This blog is not about a movie with the similar title. It is about the weddings and funerals we have on our ‘plate’ right now.
In Kenya, weddings are a community project. So are funerals. In a church family, it means that everyone is involved in planning, participating, traveling, and also in giving. Weddings and funerals both cost a lot of money. Most people do NOT have an insurance package for such events, or a savings account to draw from, or even a hefty income that can be channeled toward the expenses. So everyone pitches in with contributions and donations.
Part of me does not at all like the fact that each of these events comes along with its own fundraising campaign. It becomes tiresome and draining. But that is a very western, individualistic way of thinking.

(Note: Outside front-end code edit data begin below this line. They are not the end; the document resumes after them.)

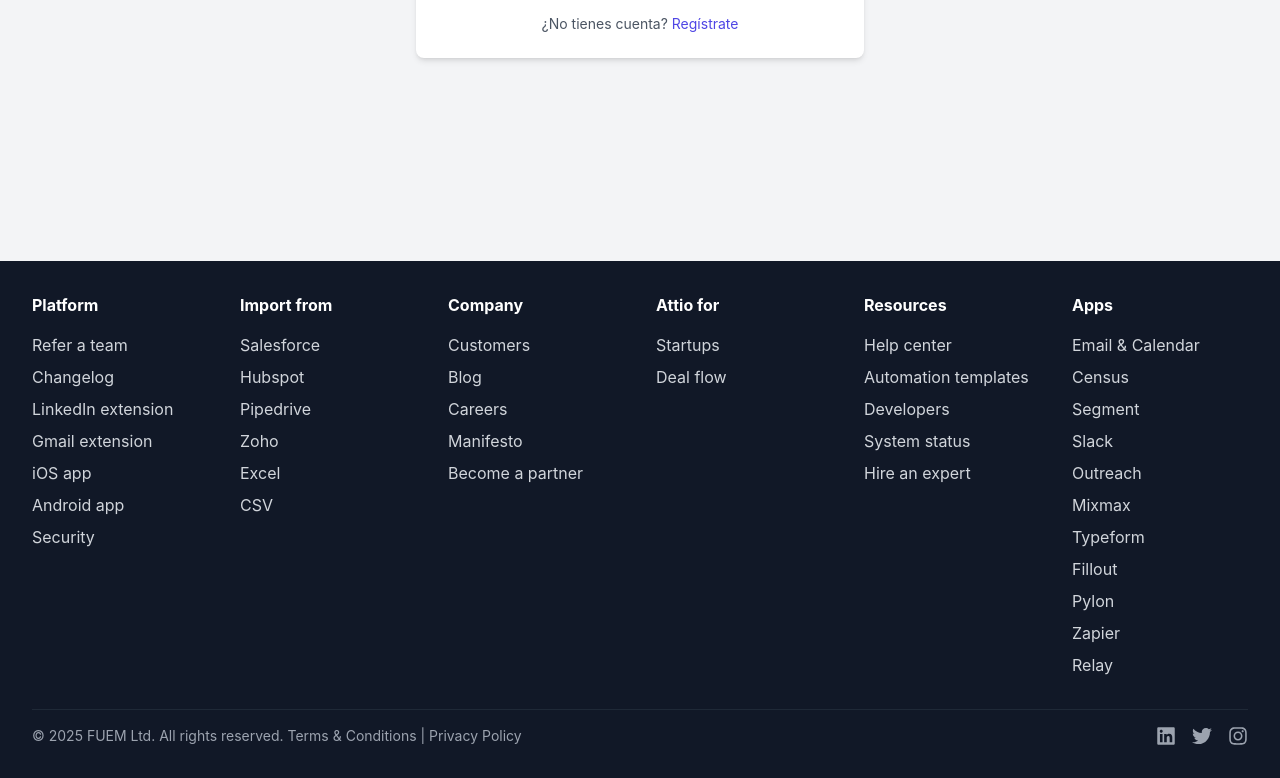
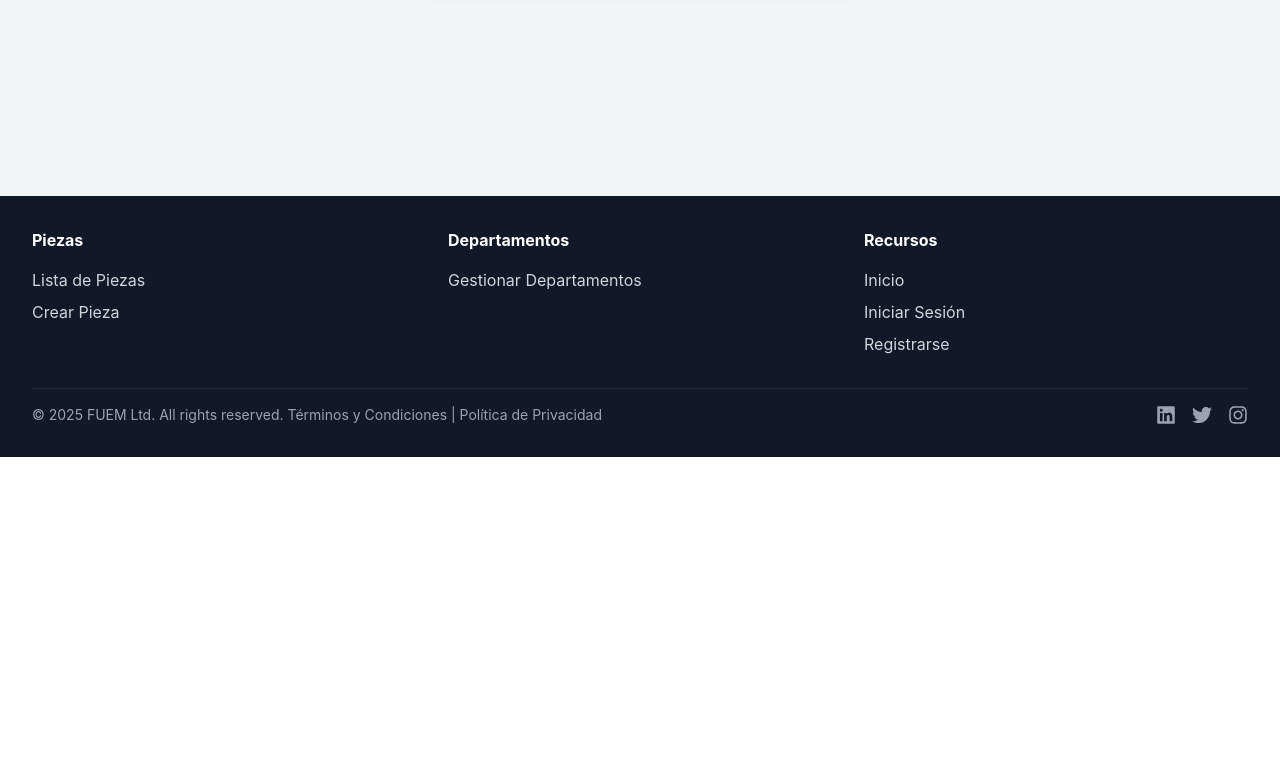
Before and after one commit to jamesyul/FuemAppa, a React (Create React App) app: page /login in a window 1280 px wide. Shown: the part 604-1382 px from the top of the page. After the commit the page ends 1061 px from the top, so only its background shows below. Built offline with nearby package versions, Linux system fonts and the light colour scheme.

Commit message:
Update Footer

```diff
--- a/src/src/components/common/Footer.tsx
+++ b/src/src/components/common/Footer.tsx
@@ -1,94 +1,43 @@
 import React from 'react';
 import { Link } from 'react-router-dom';
-import { FaLinkedin, FaTwitter, FaInstagram } from 'react-icons/fa'; // Importación correcta
+import { FaLinkedin, FaTwitter, FaInstagram } from 'react-icons/fa';
 
-// Declaración de tipos para react-icons (opcional, pero útil para evitar errores)
+// Declaración de tipos para react-icons (si no existe, créalo en src/types/react-icons.d.ts)
 declare module 'react-icons/fa' {
-  export const FaLinkedin: React.FC<React.SVGProps<SVGSVGElement>>;
-  export const FaTwitter: React.FC<React.SVGProps<SVGSVGElement>>;
-  export const FaInstagram: React.FC<React.SVGProps<SVGSVGElement>>;
+  export const FaLinkedin: React.FC<React.SVGProps<SVGSVGElement> & { size?: number | string }>;
+  export const FaTwitter: React.FC<React.SVGProps<SVGSVGElement> & { size?: number | string }>;
+  export const FaInstagram: React.FC<React.SVGProps<SVGSVGElement> & { size?: number | string }>;
 }
 
 const Footer: React.FC = () => {
   return (
     <footer className="bg-gray-900 text-gray-300 py-8">
       <div className="max-w-7xl mx-auto px-4 sm:px-6 lg:px-8">
-        <div className="grid grid-cols-1 md:grid-cols-3 lg:grid-cols-6 gap-8">
-          {/* Columna 1: Platform */}
+        <div className="grid grid-cols-1 md:grid-cols-3 lg:grid-cols-3 gap-8">
+          {/* Columna 1: Piezas */}
           <div>
-            <h3 className="text-white font-bold mb-4">Platform</h3>
+            <h3 className="text-white font-bold mb-4">Piezas</h3>
             <ul className="space-y-2">
-              <li><Link to="/platform" className="hover:text-white">Refer a team</Link></li>
-              <li><Link to="/changelog" className="hover:text-white">Changelog</Link></li>
-              <li><Link to="/linkedin-extension" className="hover:text-white">LinkedIn extension</Link></li>
-              <li><Link to="/gmail-extension" className="hover:text-white">Gmail extension</Link></li>
-              <li><Link to="/ios-app" className="hover:text-white">iOS app</Link></li>
-              <li><Link to="/android-app" className="hover:text-white">Android app</Link></li>
-              <li><Link to="/security" className="hover:text-white">Security</Link></li>
+              <li><Link to="/pieces" className="hover:text-white">Lista de Piezas</Link></li>
+              <li><Link to="/pieces/create" className="hover:text-white">Crear Pieza</Link></li>
             </ul>
           </div>
 
-          {/* Columna 2: Import from */}
+          {/* Columna 2: Departamentos */}
           <div>
-            <h3 className="text-white font-bold mb-4">Import from</h3>
+            <h3 className="text-white font-bold mb-4">Departamentos</h3>
             <ul className="space-y-2">
-              <li><Link to="/salesforce" className="hover:text-white">Salesforce</Link></li>
-              <li><Link to="/hubspot" className="hover:text-white">Hubspot</Link></li>
-              <li><Link to="/pipedrive" className="hover:text-white">Pipedrive</Link></li>
-              <li><Link to="/zoho" className="hover:text-white">Zoho</Link></li>
-              <li><Link to="/excel" className="hover:text-white">Excel</Link></li>
-              <li><Link to="/csv" className="hover:text-white">CSV</Link></li>
+              <li><Link to="/departments" className="hover:text-white">Gestionar Departamentos</Link></li>
             </ul>
           </div>
 
-          {/* Columna 3: Company */}
+          {/* Columna 3: Recursos */}
           <div>
-            <h3 className="text-white font-bold mb-4">Company</h3>
+            <h3 className="text-white font-bold mb-4">Recursos</h3>
             <ul className="space-y-2">
-              <li><Link to="/customers" className="hover:text-white">Customers</Link></li>
-              <li><Link to="/blog" className="hover:text-white">Blog</Link></li>
-              <li><Link to="/careers" className="hover:text-white">Careers</Link></li>
-              <li><Link to="/manifesto" className="hover:text-white">Manifesto</Link></li>
-              <li><Link to="/become-partner" className="hover:text-white">Become a partner</Link></li>
-            </ul>
-          </div>
-
-          {/* Columna 4: Attio for */}
-          <div>
-            <h3 className="text-white font-bold mb-4">Attio for</h3>
-            <ul className="space-y-2">
-              <li><Link to="/startups" className="hover:text-white">Startups</Link></li>
-              <li><Link to="/deal-flow" className="hover:text-white">Deal flow</Link></li>
-            </ul>
-          </div>
-
-          {/* Columna 5: Resources */}
-          <div>
-            <h3 className="text-white font-bold mb-4">Resources</h3>
-            <ul className="space-y-2">
-              <li><Link to="/help-center" className="hover:text-white">Help center</Link></li>
-              <li><Link to="/automation-templates" className="hover:text-white">Automation templates</Link></li>
-              <li><Link to="/developers" className="hover:text-white">Developers</Link></li>
-              <li><Link to="/system-status" className="hover:text-white">System status</Link></li>
-              <li><Link to="/hire-expert" className="hover:text-white">Hire an expert</Link></li>
-            </ul>
-          </div>
-
-          {/* Columna 6: Apps */}
-          <div>
-            <h3 className="text-white font-bold mb-4">Apps</h3>
-            <ul className="space-y-2">
-              <li><Link to="/email-calendar" className="hover:text-white">Email & Calendar</Link></li>
-              <li><Link to="/census" className="hover:text-white">Census</Link></li>
-              <li><Link to="/segment" className="hover:text-white">Segment</Link></li>
-              <li><Link to="/slack" className="hover:text-white">Slack</Link></li>
-              <li><Link to="/outreach" className="hover:text-white">Outreach</Link></li>
-              <li><Link to="/mixmax" className="hover:text-white">Mixmax</Link></li>
-              <li><Link to="/typeform" className="hover:text-white">Typeform</Link></li>
-              <li><Link to="/fillout" className="hover:text-white">Fillout</Link></li>
-              <li><Link to="/pylon" className="hover:text-white">Pylon</Link></li>
-              <li><Link to="/zapier" className="hover:text-white">Zapier</Link></li>
-              <li><Link to="/relay" className="hover:text-white">Relay</Link></li>
+              <li><Link to="/home" className="hover:text-white">Inicio</Link></li>
+              <li><Link to="/login" className="hover:text-white">Iniciar Sesión</Link></li>
+              <li><Link to="/signup" className="hover:text-white">Registrarse</Link></li>
             </ul>
           </div>
         </div>
@@ -97,18 +46,18 @@
         <div className="mt-8 flex justify-between items-center border-t border-gray-800 pt-4">
           <div className="text-sm text-gray-400">
             © 2025 FUEM Ltd. All rights reserved.{' '}
-            <Link to="/terms" className="hover:text-white">Terms & Conditions</Link> |{' '}
-            <Link to="/privacy" className="hover:text-white">Privacy Policy</Link>
+            <Link to="/terms" className="hover:text-white">Términos y Condiciones</Link> |{' '}
+            <Link to="/privacy" className="hover:text-white">Política de Privacidad</Link>
           </div>
           <div className="flex space-x-4">
             <a href="https://linkedin.com" className="text-gray-400 hover:text-white">
-              {React.createElement(FaLinkedin, { size: 20 })}
+              <FaLinkedin size={20} />
             </a>
             <a href="https://twitter.com" className="text-gray-400 hover:text-white">
-              {React.createElement(FaTwitter, { size: 20 })}
+              <FaTwitter size={20} />
             </a>
             <a href="https://instagram.com" className="text-gray-400 hover:text-white">
-              {React.createElement(FaInstagram, { size: 20 })}
+              <FaInstagram size={20} />
             </a>
           </div>
         </div>
--- a/src/src/components/common/Navbar.tsx
+++ b/src/src/components/common/Navbar.tsx
@@ -14,7 +14,7 @@
   };
 
   return (
-    <nav className="bg-white border-b border-gray-200">
+    <nav className="bg-white border-b border-gray-200 fixed top-0 left-0 right-0 z-50">
       <div className="max-w-7xl mx-auto px-4 sm:px-6 lg:px-8">
         <div className="flex justify-between h-16">
           {/* Logo y texto FUEM */}
```
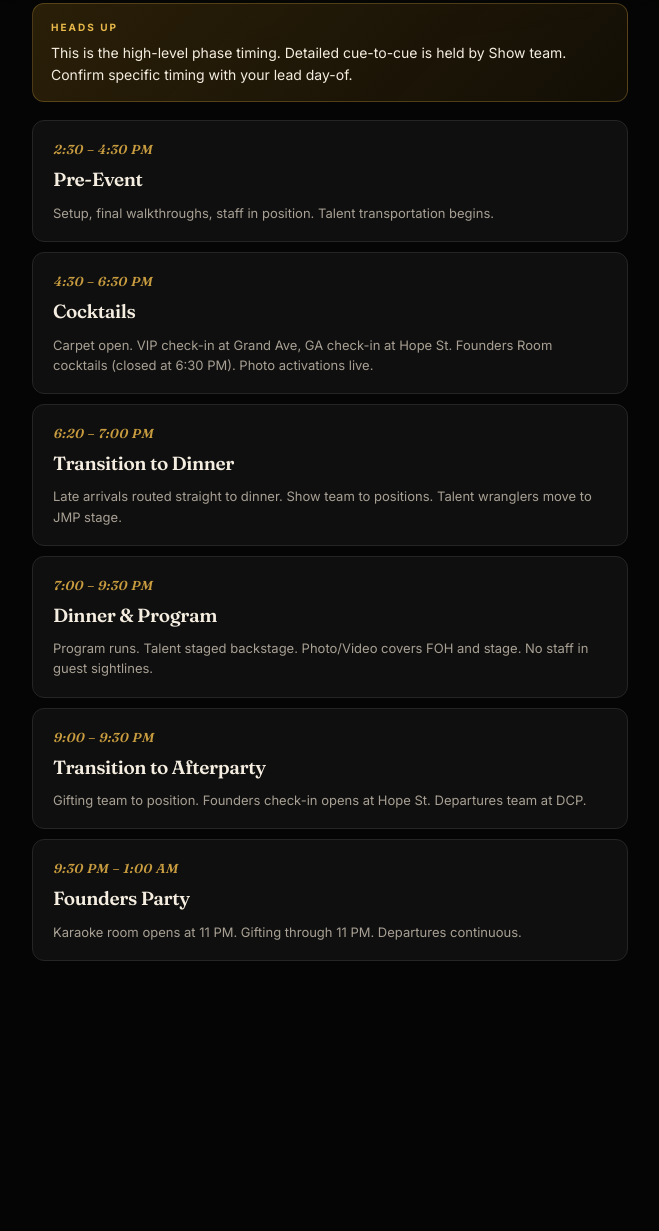
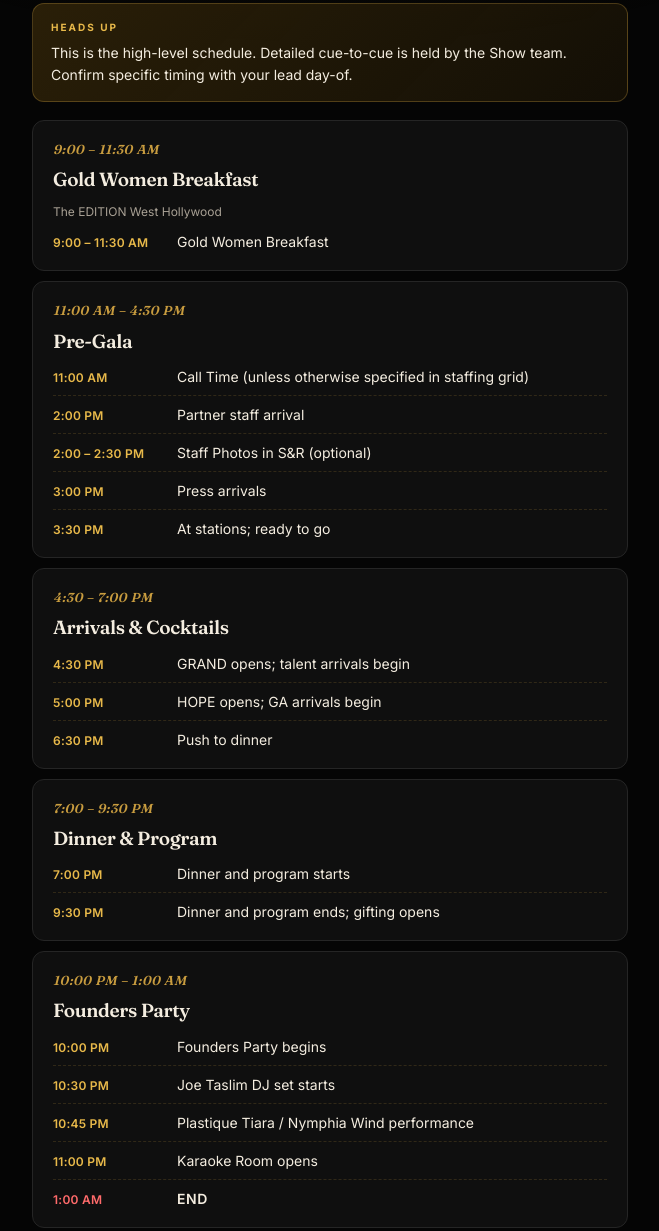
Before and after one commit to joannaleelin/gg26, a plain HTML site: page ros/index.html in a window 1280 px wide. Shown: the part 186-1417 px from the top of the page, without its empty margins (310-969 px from the left). Before the commit the page ends 1213 px from the top, so only its background shows below. Drawn offline with Linux system fonts and the light colour scheme.

Commit message:
Refresh Run of Show with detailed timestamped events
- Restructured ROS page: each phase is now a card with a list of
  specific timed events (instead of a single phase paragraph)
- New phases & events from latest staffing notes:
  * Gold Women Breakfast (9-11:30 AM at The EDITION West Hollywood)
  * Pre-Gala (11 AM call, 2 PM partner staff, 2-2:30 PM staff photos
    in S&R optional, 3 PM press, 3:30 PM at stations)
  * Arrivals & Cocktails (4:30 GRAND, 5 PM HOPE, 6:30 push to dinner)
  * Dinner & Program (7 PM start, 9:30 PM ends + gifting opens)
  * Founders Party (10 PM start, 10:30 Joe Taslim, 10:45 Plastique
    Tiara/Nymphia Wind, 11 PM Karaoke, 1 AM END)
- END row tinted red to mark the wrap-up
- Time column widened to 112px + nowrap so ranges fit on one line

Co-Authored-By: Claude Opus 4.7 (1M context) <noreply@anthropic.com>

```diff
--- a/ros/index.html
+++ b/ros/index.html
@@ -17,6 +17,51 @@
 <link rel="preconnect" href="https://fonts.gstatic.com" crossorigin>
 <link href="https://fonts.googleapis.com/css2?family=Fraunces:opsz,wght@9..144,400;9..144,500;9..144,600;9..144,700&family=Inter:wght@400;500;600;700&display=swap" rel="stylesheet">
 <link rel="stylesheet" href="/assets/style.css">
+<style>
+  .ros-events {
+    display: flex;
+    flex-direction: column;
+    gap: 8px;
+    margin-top: 10px;
+  }
+  .ros-event {
+    display: grid;
+    grid-template-columns: 112px 1fr;
+    gap: 12px;
+    align-items: baseline;
+    padding-top: 8px;
+    border-top: 1px dashed rgba(200, 156, 63, 0.18);
+  }
+  .ros-event:first-child {
+    border-top: none;
+    padding-top: 0;
+  }
+  .ros-event .e-time {
+    font-family: 'Inter', sans-serif;
+    color: var(--gold-bright, #e8b94a);
+    font-size: 12px;
+    font-weight: 600;
+    letter-spacing: 0.02em;
+    line-height: 1.4;
+    white-space: nowrap;
+  }
+  .ros-event .e-text {
+    font-size: 14px;
+    line-height: 1.5;
+    color: var(--text, #f0f0f0);
+  }
+  .ros-event .e-text strong {
+    color: var(--text);
+    font-weight: 600;
+  }
+  .ros-event.is-end .e-time { color: #ff6b6b; }
+  .ros-event.is-end .e-text { font-weight: 600; letter-spacing: 0.04em; }
+  .ros-block .ros-location {
+    font-size: 12px;
+    color: var(--text-dim, #9a9a9a);
+    margin-top: 4px;
+  }
+</style>
 </head>
 <body>
 <div class="app">
@@ -31,7 +76,7 @@
 
     <div class="callout">
       <div class="label">Heads up</div>
-      <div class="body">This is the high-level phase timing. Detailed cue-to-cue is held by Show team. Confirm specific timing with your lead day-of.</div>
+      <div class="body">This is the high-level schedule. Detailed cue-to-cue is held by the Show team. Confirm specific timing with your lead day-of.</div>
     </div>
 
     <div id="rosContent"></div>
@@ -40,12 +85,53 @@
 
 <script>
 const phases = [
-  { name: 'Pre-Event', time: '2:30 – 4:30 PM', desc: 'Setup, final walkthroughs, staff in position. Talent transportation begins.' },
-  { name: 'Cocktails', time: '4:30 – 6:30 PM', desc: 'Carpet open. VIP check-in at Grand Ave, GA check-in at Hope St. Founders Room cocktails (closed at 6:30 PM). Photo activations live.' },
-  { name: 'Transition to Dinner', time: '6:20 – 7:00 PM', desc: 'Late arrivals routed straight to dinner. Show team to positions. Talent wranglers move to JMP stage.' },
-  { name: 'Dinner & Program', time: '7:00 – 9:30 PM', desc: 'Program runs. Talent staged backstage. Photo/Video covers FOH and stage. No staff in guest sightlines.' },
-  { name: 'Transition to Afterparty', time: '9:00 – 9:30 PM', desc: 'Gifting team to position. Founders check-in opens at Hope St. Departures team at DCP.' },
-  { name: 'Founders Party', time: '9:30 PM – 1:00 AM', desc: 'Karaoke room opens at 11 PM. Gifting through 11 PM. Departures continuous.' },
+  {
+    name: 'Gold Women Breakfast',
+    time: '9:00 – 11:30 AM',
+    location: 'The EDITION West Hollywood',
+    events: [
+      { time: '9:00 – 11:30 AM', text: 'Gold Women Breakfast' },
+    ],
+  },
+  {
+    name: 'Pre-Gala',
+    time: '11:00 AM – 4:30 PM',
+    events: [
+      { time: '11:00 AM', text: 'Call Time (unless otherwise specified in staffing grid)' },
+      { time: '2:00 PM', text: 'Partner staff arrival' },
+      { time: '2:00 – 2:30 PM', text: 'Staff Photos in S&R (optional)' },
+      { time: '3:00 PM', text: 'Press arrivals' },
+      { time: '3:30 PM', text: 'At stations; ready to go' },
+    ],
+  },
+  {
+    name: 'Arrivals & Cocktails',
+    time: '4:30 – 7:00 PM',
+    events: [
+      { time: '4:30 PM', text: 'GRAND opens; talent arrivals begin' },
+      { time: '5:00 PM', text: 'HOPE opens; GA arrivals begin' },
+      { time: '6:30 PM', text: 'Push to dinner' },
+    ],
+  },
+  {
+    name: 'Dinner & Program',
+    time: '7:00 – 9:30 PM',
+    events: [
+      { time: '7:00 PM', text: 'Dinner and program starts' },
+      { time: '9:30 PM', text: 'Dinner and program ends; gifting opens' },
+    ],
+  },
+  {
+    name: 'Founders Party',
+    time: '10:00 PM – 1:00 AM',
+    events: [
+      { time: '10:00 PM', text: 'Founders Party begins' },
+      { time: '10:30 PM', text: 'Joe Taslim DJ set starts' },
+      { time: '10:45 PM', text: 'Plastique Tiara / Nymphia Wind performance' },
+      { time: '11:00 PM', text: 'Karaoke Room opens' },
+      { time: '1:00 AM', text: 'END', isEnd: true },
+    ],
+  },
 ];
 
 function esc(s) {
@@ -56,7 +142,15 @@ document.getElementById('rosContent').innerHTML = phases.map(p => `
   <div class="ros-block">
     <div class="ros-time">${esc(p.time)}</div>
     <div class="ros-name">${esc(p.name)}</div>
-    <div class="ros-desc">${esc(p.desc)}</div>
+    ${p.location ? `<div class="ros-location">${esc(p.location)}</div>` : ''}
+    <div class="ros-events">
+      ${p.events.map(e => `
+        <div class="ros-event ${e.isEnd ? 'is-end' : ''}">
+          <div class="e-time">${esc(e.time)}</div>
+          <div class="e-text">${esc(e.text)}</div>
+        </div>
+      `).join('')}
+    </div>
   </div>
 `).join('');
 </script>
```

The differences around how these events are handled would be as good of a study as any other on the stark cultural contrasts between these two worlds to which I belong (both at the same time?)
But we’re not doing a cultural study now — writing about African funeral traditions would require a whole book. Yet as I write, DOVE Nairobi will have 3 weddings within 2 months. On the side of funerals, we lost our member Mary Wanjiru to a short illness late in March. This week alone, five congregants have lost a close family member (moms, dads, brothers-in-law). That includes our own brother-in-law.
So needless to say, we are full to overflowing with grieving, celebrating, planning and . . . fund raising!! While it feels like such a strain – too much to handle – it is also a time when the meaning of family, of community, of belonging to one another and of sharing one another’s joys as well as burdens, becomes powerfully real.
I wonder what all that looked like in Acts Chapter 2 days.